On behalf of Brown & Crouppen, P.C. posted in Medical Malpractice on Thursday, May 10, 2012
Thousands of couples throughout the U.S. have turned to fertility treatments after finding they are unable to conceive a child on their own. In 2009, there were more than 60,000 babies born as the result of in vitro fertilization, or IVF, in this country. The treatment has made parenthood possible for many of those in the St. Louis area who would otherwise not be able to have children.
But at the same time, children born from IVF have had higher rates of birth defects. A new study suggests that the problem is not with IVF in general, but with a common technique many fertility clinics use to encourage fertilization of a woman’s egg.
The technique is called intracytoplasmic sperm injection, or ICSI. It involves injecting sperm into an egg, instead of merely mixing sperm and eggs together and allowing them to fertilize on their own. The study, which was published on the New England Journal of Medicine’s website on May 5, found that about 10 percent of infants who were conceived by ICSI were born with birth defects, compared with 6 percent of babies conceived naturally. Babies conceived through IVF but without the ICSI technique were no more likely to develop birth defects than naturally-conceived children.
ICSI was developed for cases where the would-be father has infertility problems, but many clinics do it simply to increase the odds of creating more embryos.

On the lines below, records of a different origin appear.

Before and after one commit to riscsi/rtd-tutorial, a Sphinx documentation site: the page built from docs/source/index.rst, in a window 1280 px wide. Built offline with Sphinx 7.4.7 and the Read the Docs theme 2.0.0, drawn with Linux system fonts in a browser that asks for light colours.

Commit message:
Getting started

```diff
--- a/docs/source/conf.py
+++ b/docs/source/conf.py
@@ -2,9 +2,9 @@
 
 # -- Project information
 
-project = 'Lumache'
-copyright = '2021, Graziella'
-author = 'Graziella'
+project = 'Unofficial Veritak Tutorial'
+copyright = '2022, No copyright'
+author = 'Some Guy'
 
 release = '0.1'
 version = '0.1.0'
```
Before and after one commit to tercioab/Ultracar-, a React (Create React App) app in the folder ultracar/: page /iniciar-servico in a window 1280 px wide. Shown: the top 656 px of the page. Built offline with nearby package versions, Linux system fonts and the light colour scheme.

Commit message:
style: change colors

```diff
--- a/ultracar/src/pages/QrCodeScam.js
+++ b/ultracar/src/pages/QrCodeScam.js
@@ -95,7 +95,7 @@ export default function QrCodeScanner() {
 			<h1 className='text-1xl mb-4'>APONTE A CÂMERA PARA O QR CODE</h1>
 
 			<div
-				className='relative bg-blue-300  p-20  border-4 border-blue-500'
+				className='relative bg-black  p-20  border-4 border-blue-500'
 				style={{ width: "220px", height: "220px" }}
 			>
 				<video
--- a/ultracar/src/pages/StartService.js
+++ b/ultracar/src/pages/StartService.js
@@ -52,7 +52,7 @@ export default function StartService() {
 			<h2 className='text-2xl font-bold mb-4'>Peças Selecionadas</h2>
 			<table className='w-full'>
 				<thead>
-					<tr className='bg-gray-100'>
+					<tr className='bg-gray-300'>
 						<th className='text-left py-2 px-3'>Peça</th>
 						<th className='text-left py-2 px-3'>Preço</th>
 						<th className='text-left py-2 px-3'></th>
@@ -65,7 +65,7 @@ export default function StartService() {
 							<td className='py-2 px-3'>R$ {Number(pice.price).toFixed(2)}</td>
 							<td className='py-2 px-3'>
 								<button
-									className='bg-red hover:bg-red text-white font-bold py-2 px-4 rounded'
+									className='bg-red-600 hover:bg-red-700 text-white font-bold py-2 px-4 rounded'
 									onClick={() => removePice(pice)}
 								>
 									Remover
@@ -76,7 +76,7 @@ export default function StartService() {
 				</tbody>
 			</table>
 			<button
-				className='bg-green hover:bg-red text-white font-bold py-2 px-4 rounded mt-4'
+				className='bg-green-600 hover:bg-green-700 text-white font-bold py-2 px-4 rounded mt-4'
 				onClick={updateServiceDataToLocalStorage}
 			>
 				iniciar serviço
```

Some clinics always perform ICSI. Performing ICSI on a couple’s sperm and egg samples without disclosing the potential risks of doing so could be a form of medical malpractice.
Source: MSNBC, “Birth defect risk rises with some fertility treatments,” Marilynn Marchione, May 5, 2012